The Labour Party, however, says only 2 per cent of sales will be caught.
The government is giving the Inland Revenue Department (IRD) an extra $29m in funding to enforce the new rules, which are expected to net $420m in extra tax over the next five years.
Finance minister Bill English said in his Budget 2015 speech that the new tax measures were being introduced to take some of the pressure off Auckland’s housing market.
The new tax will apply to all non-residents and to New Zealanders who are buying and selling a property that’s not their main home.
Family homes exempted:
The new rules won’t apply to the family home, properties passed to estates on death, or homes sold as a result of property relationship splits.

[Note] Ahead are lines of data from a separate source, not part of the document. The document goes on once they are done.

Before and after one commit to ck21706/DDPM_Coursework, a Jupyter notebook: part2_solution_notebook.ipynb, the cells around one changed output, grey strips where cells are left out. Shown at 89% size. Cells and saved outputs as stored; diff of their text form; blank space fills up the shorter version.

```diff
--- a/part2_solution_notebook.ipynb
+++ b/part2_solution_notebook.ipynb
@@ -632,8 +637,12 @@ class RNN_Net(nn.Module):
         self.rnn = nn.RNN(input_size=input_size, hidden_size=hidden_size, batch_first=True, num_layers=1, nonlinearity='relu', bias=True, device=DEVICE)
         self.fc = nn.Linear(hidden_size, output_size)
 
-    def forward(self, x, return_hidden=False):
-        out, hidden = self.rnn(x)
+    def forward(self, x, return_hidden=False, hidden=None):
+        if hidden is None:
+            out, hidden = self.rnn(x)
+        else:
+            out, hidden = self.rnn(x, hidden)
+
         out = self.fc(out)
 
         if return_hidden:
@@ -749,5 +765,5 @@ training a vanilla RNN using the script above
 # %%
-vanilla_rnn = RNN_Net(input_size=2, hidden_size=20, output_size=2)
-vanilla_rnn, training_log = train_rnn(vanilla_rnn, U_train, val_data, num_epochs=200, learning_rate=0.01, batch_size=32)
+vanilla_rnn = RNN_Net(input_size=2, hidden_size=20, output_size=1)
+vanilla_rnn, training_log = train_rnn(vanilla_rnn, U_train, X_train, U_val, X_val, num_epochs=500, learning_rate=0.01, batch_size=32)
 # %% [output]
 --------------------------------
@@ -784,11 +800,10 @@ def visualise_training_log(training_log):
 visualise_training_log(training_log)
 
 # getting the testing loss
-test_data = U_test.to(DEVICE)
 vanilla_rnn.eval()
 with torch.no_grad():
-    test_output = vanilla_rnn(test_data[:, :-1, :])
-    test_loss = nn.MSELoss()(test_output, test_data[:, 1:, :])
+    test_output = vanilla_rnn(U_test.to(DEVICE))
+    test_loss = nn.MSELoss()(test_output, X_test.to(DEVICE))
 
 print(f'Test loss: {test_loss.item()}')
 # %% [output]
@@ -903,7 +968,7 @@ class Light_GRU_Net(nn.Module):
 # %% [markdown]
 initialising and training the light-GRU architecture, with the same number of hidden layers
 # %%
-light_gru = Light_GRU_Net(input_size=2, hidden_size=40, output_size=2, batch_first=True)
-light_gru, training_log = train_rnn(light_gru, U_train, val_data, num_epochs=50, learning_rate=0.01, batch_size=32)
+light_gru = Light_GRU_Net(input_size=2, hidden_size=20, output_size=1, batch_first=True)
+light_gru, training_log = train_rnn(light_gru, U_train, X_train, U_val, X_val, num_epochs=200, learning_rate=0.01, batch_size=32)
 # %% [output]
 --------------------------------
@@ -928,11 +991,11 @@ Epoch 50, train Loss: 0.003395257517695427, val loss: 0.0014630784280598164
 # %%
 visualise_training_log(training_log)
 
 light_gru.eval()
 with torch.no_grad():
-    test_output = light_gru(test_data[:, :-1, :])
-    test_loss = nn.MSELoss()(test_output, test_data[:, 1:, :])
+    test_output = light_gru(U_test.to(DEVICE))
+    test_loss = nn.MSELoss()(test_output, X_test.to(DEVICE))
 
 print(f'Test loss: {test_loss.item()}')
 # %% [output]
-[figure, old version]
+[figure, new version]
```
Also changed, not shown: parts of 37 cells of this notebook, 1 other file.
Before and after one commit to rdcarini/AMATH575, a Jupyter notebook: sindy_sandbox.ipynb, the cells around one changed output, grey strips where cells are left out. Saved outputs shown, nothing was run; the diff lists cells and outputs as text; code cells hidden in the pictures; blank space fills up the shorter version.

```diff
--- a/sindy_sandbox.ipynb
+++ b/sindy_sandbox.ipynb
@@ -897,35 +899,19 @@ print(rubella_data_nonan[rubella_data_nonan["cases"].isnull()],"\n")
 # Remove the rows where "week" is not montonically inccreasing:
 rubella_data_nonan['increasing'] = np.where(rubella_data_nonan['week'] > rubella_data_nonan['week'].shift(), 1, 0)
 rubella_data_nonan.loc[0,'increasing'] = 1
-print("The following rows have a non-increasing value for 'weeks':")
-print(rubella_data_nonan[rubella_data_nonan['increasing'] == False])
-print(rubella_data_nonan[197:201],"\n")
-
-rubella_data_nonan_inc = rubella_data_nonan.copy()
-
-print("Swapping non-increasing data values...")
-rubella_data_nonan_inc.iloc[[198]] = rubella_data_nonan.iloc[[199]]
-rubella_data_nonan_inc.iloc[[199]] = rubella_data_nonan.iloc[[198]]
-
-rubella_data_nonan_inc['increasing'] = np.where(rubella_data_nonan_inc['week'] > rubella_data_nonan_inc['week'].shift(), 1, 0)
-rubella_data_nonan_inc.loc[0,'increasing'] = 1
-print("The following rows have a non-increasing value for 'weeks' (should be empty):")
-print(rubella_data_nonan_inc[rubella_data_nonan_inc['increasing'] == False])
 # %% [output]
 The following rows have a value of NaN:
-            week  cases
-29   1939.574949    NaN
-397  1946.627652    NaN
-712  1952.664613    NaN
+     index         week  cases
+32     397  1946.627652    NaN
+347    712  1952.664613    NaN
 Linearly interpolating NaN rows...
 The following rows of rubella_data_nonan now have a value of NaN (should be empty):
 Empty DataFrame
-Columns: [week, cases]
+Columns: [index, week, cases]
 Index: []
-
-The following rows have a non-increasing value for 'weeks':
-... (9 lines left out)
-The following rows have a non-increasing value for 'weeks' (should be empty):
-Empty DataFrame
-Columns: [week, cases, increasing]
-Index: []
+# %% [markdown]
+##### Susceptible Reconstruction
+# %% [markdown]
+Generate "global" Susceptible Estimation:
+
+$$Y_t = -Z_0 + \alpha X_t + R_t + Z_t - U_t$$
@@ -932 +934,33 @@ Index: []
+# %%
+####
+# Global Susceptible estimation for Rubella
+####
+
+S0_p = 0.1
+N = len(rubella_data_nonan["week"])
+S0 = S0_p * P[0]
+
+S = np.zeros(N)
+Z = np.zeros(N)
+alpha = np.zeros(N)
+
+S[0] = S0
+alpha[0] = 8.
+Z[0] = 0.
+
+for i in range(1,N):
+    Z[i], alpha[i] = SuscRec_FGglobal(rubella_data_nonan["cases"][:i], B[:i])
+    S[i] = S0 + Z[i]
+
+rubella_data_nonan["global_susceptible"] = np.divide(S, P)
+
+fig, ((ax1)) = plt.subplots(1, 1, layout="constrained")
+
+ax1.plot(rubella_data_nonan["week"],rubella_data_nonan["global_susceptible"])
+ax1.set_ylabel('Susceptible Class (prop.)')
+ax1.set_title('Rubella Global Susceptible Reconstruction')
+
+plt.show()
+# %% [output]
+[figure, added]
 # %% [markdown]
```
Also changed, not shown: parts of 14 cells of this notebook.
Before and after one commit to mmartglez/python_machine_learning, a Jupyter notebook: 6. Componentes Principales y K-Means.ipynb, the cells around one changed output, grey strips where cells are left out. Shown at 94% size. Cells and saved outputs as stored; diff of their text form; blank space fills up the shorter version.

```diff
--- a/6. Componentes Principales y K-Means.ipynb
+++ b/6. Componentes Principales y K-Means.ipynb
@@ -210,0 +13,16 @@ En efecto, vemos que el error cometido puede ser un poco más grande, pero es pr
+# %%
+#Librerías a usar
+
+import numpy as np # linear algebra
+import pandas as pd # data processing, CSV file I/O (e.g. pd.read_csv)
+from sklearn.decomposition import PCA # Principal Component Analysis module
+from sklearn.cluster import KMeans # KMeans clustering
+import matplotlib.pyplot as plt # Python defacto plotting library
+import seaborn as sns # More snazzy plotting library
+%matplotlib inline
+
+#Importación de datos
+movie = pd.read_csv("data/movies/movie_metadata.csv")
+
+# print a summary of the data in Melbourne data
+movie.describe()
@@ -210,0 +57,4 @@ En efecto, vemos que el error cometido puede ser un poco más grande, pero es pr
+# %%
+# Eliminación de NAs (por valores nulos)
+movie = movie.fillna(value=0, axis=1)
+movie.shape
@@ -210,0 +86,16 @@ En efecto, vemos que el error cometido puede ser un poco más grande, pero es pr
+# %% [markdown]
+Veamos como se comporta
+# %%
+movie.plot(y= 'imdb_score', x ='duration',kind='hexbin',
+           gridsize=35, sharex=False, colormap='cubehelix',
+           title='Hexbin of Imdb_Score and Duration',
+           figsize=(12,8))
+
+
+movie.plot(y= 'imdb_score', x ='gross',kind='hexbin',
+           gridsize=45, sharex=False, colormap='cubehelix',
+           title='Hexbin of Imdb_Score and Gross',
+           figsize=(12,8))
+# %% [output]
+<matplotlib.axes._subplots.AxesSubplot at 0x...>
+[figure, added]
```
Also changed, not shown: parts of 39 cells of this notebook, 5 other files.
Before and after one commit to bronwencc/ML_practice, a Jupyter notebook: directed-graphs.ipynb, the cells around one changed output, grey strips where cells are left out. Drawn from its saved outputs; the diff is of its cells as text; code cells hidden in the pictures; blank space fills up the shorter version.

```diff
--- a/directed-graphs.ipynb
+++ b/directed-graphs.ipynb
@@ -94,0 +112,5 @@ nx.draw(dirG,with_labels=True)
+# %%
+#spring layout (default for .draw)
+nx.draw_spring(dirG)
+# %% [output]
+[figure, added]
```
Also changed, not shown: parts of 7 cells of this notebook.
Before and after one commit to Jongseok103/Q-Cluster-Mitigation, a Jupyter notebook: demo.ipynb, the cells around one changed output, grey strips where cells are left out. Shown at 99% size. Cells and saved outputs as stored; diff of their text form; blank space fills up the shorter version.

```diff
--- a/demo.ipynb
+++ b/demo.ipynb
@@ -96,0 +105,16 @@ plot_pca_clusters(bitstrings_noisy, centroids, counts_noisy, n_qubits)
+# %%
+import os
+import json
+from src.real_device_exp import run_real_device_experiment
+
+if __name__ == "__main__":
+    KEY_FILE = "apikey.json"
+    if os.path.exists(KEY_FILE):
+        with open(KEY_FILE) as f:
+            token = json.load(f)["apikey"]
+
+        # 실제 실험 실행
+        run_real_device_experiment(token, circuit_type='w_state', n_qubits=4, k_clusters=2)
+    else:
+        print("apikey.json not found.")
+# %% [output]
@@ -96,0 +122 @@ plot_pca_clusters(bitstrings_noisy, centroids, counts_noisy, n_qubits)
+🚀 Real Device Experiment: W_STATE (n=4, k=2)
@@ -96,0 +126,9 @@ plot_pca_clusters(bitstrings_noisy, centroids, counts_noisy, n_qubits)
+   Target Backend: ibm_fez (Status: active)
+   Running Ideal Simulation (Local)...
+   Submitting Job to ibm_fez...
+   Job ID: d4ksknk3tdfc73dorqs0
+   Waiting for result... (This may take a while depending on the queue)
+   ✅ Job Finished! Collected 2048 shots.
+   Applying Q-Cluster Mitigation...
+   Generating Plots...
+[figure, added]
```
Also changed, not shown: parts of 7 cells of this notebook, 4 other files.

Foreign buyers netted:
The government has argued consistently up until now that foreign buyers weren’t the problem in Auckland. As a result, the new tax rules caught many observers by surprise.
It is not clear how the government will enforce the rules when foreign owners sell. It has said, however, that all non-residents will now be required to provide an IRD number when they when they buy and sell property and to open a New Zealand bank account.
A capital gains tax in all but name:
Technically the new rules don’t amount to a “capital gains tax”, although that’s what almost everyone except the IRD and government are calling it.
There has always been a tax on profits made on properties bought with the intention of selling. “Intention” was and still is the key.
Anyone such as property traders who bought property with the intention of flicking it on for more with or without doing the property up were taxed on the profits at their marginal rate – if they were caught. That rule still applies whether or not speculators sell within the two year period or outside it.
The existing rules don’t just apply to investors – although the majority of the tax was earned from that group. There have been cases of owner occupiers who bought properties, did them up whilst living in them and sold to make a profit. They were usually only caught if they did it more than once.
The government says its main focus in Auckland is still on increasing housing supply through special housing areas and Resource Management Act reforms.